And this – now, how I wish I’d found this when I was writing the book! – this is a special clip of women, girls and their horses at Olympia in 1930. “Motorcars have not driven from Eve her love for a four-footed friend.” Quite right! And my goodness, the elegance of those top-hatted ladies riding side-saddle (there’s even an arena-level shot), the smart pony carriages and the girls in their felt hats. Towards the end of the film they all don costumes from the 1860s and climb onto stage coaches. Magic.

Karen Krizanovich alerted me to this site which features a “midget handsome cab” at Olympia in the 1920s: pony up front, little girl riding inside and boy playing cabbie.

World Horse Welfare have some biographical details about their founder, Ada Cole, here, while the horse home named for her is now managed by Redwings. Dorothy Brooke is celebrated by the aid organisation she launched to save old British war horses in Cairo; the Brooke has now evolved into an international charity which uses direct aid and education to improve the working lives of the donkeys, horses and mules that sustain the economy of the developing world. There’s nothing sentimental about the fact that the health of these animals can make a critical difference to the welfare of the families that own them.  I can’t endorse them strongly enough!

This post relates to a chapter of the book If Wishes Were Horses: A Memoir of an Equine Obsession. If you have any questions to ask about the content, please fire away in the comments. The main online index for the book is here.

Arabs at Aachen

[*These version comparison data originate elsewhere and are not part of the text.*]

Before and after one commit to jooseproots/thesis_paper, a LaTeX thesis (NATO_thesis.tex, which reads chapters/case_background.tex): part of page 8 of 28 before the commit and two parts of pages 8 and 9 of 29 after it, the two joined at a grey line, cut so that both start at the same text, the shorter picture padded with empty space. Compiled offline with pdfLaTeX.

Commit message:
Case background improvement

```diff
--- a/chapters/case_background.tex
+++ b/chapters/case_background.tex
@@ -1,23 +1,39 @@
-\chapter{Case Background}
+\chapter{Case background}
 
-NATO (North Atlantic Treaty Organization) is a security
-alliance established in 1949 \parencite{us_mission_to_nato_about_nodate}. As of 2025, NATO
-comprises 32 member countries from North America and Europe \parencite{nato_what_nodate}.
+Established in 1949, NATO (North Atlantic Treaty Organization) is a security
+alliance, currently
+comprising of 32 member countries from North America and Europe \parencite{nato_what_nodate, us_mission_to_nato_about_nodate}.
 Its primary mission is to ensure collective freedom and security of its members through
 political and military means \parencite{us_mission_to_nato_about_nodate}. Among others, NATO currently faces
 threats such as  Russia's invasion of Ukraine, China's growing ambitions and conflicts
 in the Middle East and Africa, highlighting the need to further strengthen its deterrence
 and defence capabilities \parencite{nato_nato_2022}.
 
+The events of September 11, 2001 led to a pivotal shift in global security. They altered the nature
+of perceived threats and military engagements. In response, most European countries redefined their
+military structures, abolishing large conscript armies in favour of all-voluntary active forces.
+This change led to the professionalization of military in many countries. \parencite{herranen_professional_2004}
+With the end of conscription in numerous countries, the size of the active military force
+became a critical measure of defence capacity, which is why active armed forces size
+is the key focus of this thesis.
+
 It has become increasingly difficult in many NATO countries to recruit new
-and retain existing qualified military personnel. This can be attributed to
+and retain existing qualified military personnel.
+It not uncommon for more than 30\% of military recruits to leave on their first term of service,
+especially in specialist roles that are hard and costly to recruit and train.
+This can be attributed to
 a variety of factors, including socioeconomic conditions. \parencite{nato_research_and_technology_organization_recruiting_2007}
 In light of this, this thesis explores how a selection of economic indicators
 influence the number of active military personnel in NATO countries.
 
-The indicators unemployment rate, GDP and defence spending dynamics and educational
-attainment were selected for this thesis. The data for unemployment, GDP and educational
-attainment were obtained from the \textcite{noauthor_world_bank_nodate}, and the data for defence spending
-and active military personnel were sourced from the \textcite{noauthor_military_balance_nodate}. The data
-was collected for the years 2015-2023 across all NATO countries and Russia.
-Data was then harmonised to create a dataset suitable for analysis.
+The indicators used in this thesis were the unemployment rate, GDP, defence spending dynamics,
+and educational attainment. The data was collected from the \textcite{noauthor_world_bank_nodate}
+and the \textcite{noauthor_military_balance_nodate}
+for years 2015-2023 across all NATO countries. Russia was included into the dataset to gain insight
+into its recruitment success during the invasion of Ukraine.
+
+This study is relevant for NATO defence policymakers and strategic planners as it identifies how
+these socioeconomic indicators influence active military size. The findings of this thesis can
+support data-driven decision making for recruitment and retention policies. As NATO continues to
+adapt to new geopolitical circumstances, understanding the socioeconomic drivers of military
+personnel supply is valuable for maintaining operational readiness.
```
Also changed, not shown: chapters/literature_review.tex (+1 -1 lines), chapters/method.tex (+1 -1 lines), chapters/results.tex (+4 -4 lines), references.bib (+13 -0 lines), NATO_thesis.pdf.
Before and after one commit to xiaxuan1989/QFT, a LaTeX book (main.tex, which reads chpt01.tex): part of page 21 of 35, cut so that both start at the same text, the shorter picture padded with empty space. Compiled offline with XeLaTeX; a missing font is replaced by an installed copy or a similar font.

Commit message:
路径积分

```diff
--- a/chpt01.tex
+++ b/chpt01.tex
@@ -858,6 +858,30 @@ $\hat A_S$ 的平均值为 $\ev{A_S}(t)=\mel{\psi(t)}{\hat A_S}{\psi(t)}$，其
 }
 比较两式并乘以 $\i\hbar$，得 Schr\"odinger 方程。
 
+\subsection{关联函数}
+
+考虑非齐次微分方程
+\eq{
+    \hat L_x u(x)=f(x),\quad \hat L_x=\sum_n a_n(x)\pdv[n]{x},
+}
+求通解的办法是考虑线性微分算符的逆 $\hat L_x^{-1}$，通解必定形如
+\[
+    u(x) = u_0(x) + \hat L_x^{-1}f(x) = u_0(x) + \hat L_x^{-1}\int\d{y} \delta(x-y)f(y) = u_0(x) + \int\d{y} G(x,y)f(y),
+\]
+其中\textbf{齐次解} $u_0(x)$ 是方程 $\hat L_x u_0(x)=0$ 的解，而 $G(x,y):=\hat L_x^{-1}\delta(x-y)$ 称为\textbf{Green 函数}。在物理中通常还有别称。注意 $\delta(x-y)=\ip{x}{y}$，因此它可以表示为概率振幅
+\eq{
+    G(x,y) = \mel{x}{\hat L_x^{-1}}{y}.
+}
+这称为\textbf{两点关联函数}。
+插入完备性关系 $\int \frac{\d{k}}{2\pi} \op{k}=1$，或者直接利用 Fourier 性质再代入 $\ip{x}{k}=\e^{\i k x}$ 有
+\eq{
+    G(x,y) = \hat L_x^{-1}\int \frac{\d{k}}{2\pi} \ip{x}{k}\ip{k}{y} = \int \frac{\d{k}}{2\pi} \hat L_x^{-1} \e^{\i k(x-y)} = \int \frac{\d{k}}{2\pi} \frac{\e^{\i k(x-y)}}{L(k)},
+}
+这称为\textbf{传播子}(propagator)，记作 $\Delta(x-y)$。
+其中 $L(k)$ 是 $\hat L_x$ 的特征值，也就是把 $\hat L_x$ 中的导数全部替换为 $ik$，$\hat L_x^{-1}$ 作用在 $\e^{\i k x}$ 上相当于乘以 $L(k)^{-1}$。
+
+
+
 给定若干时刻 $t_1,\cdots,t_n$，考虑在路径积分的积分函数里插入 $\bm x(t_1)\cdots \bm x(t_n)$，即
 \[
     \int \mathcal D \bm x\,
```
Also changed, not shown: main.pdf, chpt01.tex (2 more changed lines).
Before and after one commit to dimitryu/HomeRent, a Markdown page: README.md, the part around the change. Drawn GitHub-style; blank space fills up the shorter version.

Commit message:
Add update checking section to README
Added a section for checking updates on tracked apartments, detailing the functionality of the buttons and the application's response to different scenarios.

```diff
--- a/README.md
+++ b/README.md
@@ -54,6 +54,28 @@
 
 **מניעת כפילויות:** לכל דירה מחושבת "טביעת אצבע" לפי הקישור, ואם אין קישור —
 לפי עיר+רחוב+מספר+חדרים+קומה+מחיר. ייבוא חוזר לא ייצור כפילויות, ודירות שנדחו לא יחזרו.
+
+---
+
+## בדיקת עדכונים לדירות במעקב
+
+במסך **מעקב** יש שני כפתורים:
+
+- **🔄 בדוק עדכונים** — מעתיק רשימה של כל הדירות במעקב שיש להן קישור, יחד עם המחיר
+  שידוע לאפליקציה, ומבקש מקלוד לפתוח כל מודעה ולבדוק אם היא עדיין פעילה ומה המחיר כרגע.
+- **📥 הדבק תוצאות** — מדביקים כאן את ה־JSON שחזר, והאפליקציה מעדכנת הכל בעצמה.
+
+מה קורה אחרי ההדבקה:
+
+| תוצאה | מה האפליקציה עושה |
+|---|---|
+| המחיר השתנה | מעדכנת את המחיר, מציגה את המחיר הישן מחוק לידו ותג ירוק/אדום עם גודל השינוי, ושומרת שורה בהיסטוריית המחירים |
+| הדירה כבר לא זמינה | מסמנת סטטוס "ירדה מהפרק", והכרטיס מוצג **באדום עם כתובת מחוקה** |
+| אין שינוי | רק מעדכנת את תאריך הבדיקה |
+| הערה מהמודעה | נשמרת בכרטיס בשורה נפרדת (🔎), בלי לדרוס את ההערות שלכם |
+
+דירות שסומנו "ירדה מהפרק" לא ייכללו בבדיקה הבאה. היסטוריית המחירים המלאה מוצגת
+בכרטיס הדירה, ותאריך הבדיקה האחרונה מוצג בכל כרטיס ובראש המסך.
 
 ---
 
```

Scenes from the All Nations Cup arab horse show at Aachen, 2011. The man in the straw hat who interposes himself between a horse and a handler is Sven Svensson, the ring master during the class.

This show was organised under the auspices of the European Conference of Arab Horse Organizations, whose regulations on showing include the following prohibitions:

33. Excessive whipping or shanking [jerking violently at the horse’s mouth], excessive stimulation by noise or intimidation, excessive circling
of the horse, use of electric shock devices or infliction of pain by any means is forbidden in all parts of the showground or stable areas, at all times.
34. The above offences are punishable by issue of a Yellow/Red card”

The ECAHO website contact page is here. Thank you to HHO for drawing attention to this. Apparently some form of hearing is now underway.


EDITED TO ADD: very interesting response here from the ECAHO!

Little Red Riding Hood

Bless. The Guardian has published a selection of photographer Gary Carlton’s images of Yorkshire county shows, including this “wolf”, ridden by Red Riding Hood. If you enjoy the spectacle of the pony fancy dress party, please spend a little time on Jane Badger’s blog, because here, here, here and here you can find some truly wonderful examples from the 1950s. It’s hard to top Humpty Dumpty and the wall, but the Abominable Snow Pony is ambitious, as is the woolly mammoth and accompanying cave children, while Mrs J Beaton’s Zulu warrior is, er, quaintly unselfconscious.